I’ve struggled a little with motivation this week.
It may be that week 3000 of lockdown has finally seen working from home lose its lustre. Or just that I need a holiday, or a trip to the pub. But even the things I usually enjoy doing the most during the average day have been tough to tackle with any enthusiasm.
So what could I do to get myself out of this funk? There are only so many times one can watch cute animals sneezing . . .
According to Healthline, there are a good few things I could do. Here are the ones I think are going to help me most:
Make a “to do” list
When I first read this suggestion, it seemed a little too obvious to me.
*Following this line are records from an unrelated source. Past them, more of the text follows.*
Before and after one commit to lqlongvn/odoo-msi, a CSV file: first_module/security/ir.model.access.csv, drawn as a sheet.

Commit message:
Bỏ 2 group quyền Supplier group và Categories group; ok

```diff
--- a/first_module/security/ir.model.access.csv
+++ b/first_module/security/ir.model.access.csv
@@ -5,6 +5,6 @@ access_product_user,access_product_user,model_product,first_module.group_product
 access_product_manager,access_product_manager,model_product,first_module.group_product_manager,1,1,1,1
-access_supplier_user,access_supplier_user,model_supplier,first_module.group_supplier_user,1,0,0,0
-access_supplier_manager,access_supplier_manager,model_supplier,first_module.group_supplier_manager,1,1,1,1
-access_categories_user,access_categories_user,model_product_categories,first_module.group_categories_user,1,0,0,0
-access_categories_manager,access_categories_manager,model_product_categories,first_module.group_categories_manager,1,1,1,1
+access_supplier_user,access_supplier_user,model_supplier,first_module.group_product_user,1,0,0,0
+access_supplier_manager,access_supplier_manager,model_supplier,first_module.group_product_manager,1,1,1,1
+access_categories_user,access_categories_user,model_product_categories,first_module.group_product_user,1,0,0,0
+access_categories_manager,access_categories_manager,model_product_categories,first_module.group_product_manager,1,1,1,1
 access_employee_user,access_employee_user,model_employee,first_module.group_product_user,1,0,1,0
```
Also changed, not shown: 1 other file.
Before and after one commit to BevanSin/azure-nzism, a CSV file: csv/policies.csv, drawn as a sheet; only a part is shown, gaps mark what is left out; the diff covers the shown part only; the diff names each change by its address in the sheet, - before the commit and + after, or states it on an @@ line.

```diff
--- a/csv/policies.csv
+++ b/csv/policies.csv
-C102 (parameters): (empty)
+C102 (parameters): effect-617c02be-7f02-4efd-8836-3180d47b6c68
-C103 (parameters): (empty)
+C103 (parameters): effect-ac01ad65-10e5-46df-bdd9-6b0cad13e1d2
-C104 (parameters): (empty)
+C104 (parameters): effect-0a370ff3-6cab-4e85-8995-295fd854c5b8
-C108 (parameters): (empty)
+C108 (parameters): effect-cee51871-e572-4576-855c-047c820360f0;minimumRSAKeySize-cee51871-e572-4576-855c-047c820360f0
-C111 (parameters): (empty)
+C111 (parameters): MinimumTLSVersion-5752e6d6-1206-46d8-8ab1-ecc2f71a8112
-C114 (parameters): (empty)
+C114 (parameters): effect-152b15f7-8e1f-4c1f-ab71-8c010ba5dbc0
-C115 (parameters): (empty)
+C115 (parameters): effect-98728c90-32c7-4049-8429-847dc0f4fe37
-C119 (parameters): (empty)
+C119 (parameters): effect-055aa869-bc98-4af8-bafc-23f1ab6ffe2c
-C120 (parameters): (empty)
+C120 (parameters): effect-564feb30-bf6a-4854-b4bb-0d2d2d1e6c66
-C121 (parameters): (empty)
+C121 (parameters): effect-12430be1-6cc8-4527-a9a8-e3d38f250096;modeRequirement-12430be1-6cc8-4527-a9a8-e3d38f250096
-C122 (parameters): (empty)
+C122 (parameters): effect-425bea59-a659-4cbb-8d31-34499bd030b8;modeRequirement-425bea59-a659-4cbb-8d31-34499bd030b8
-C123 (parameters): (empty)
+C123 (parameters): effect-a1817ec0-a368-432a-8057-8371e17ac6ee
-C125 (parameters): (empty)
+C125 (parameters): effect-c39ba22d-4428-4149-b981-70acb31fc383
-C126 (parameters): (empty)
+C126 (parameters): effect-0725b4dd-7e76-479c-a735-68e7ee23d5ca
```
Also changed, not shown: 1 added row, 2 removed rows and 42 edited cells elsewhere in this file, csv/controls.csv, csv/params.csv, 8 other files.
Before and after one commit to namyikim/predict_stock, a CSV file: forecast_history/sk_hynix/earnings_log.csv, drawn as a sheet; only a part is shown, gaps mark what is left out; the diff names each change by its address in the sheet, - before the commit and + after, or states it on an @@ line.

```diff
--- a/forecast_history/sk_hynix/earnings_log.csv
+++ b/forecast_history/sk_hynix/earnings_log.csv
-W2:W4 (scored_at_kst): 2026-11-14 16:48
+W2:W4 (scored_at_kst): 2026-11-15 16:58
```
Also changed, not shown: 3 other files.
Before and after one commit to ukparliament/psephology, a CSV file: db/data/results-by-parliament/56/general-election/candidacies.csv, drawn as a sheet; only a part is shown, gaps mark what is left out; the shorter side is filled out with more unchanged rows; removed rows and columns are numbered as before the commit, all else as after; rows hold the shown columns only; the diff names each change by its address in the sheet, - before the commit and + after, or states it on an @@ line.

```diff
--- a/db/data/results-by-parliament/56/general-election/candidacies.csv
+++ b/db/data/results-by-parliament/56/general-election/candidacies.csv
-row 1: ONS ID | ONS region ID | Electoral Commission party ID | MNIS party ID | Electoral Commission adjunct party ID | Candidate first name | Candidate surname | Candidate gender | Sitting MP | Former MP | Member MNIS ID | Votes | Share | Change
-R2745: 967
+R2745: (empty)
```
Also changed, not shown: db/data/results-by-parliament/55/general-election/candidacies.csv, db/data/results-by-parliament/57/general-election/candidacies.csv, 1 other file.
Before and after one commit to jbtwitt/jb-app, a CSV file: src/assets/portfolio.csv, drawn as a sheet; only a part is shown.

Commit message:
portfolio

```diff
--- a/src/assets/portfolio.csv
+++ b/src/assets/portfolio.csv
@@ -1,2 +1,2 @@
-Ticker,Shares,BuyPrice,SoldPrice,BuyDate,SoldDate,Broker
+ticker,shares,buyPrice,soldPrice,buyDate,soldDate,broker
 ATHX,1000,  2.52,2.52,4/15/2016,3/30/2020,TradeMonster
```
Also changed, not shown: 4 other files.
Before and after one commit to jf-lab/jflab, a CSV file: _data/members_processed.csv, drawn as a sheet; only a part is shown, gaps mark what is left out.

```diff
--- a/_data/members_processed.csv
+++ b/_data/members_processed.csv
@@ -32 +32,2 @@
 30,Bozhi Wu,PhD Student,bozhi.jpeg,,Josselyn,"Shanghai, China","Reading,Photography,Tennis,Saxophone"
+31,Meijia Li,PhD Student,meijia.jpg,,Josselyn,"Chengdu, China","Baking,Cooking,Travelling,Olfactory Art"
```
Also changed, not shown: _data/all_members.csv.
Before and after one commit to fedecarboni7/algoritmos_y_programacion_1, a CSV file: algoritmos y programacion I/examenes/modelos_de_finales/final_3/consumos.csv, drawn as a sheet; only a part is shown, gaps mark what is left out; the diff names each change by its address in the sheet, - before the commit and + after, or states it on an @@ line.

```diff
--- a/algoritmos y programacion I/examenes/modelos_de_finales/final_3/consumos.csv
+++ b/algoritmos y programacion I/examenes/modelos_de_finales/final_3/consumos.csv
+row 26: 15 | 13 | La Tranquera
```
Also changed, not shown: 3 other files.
Until I realised I’d been operating without one for a good few weeks — lurching from one task to another, chopping and changing based solely on what seems most urgent/what occurred to me first.
Not only does that make the working day a lot more chaotic than necessary, it also robs you of a sense of accomplishment. And it’s when you don’t think you’re accomplishing anything that the rot can really set in.
There are some great apps for creating your “to do” list, but I find it’s much more satisfying getting out your pen and crossing items off a physical list.
Get a “goal buddy”
Enlisting the help of someone with a similar set of goals can help motivate you to make progress.
Since I’m working from home, that pretty much nominated Mrs Digital Ed for the position.
Our jobs aren’t really that similar, so our daily goals aren’t really that similar, either. But one thing we both definitely want to do is get though our “to do” lists!
So now we’re going to start comparing plans in the morning, and comparing progress at 5pm. That way we can keep track of how we’re getting on, and encourage one another when we’re starting to flag.
Now this one I can certainly get behind.
According to Healthline, building in regular small rewards can really help with motivation.
These pauses give you something to look forward to, and they break up your time spent hunched over a laptop keyboard.
So now, we’ve made our tea breaks actual “breaks”. Rather than simply making tea and sitting right back down to work again, we’re taking 10 minutes to stand in the kitchen and chat.
And not about work, either!
Also: chocolate help. Just not with the exercise.
Will motivation return?
Tune in next week . . .
For more from the “Friend” team, click here.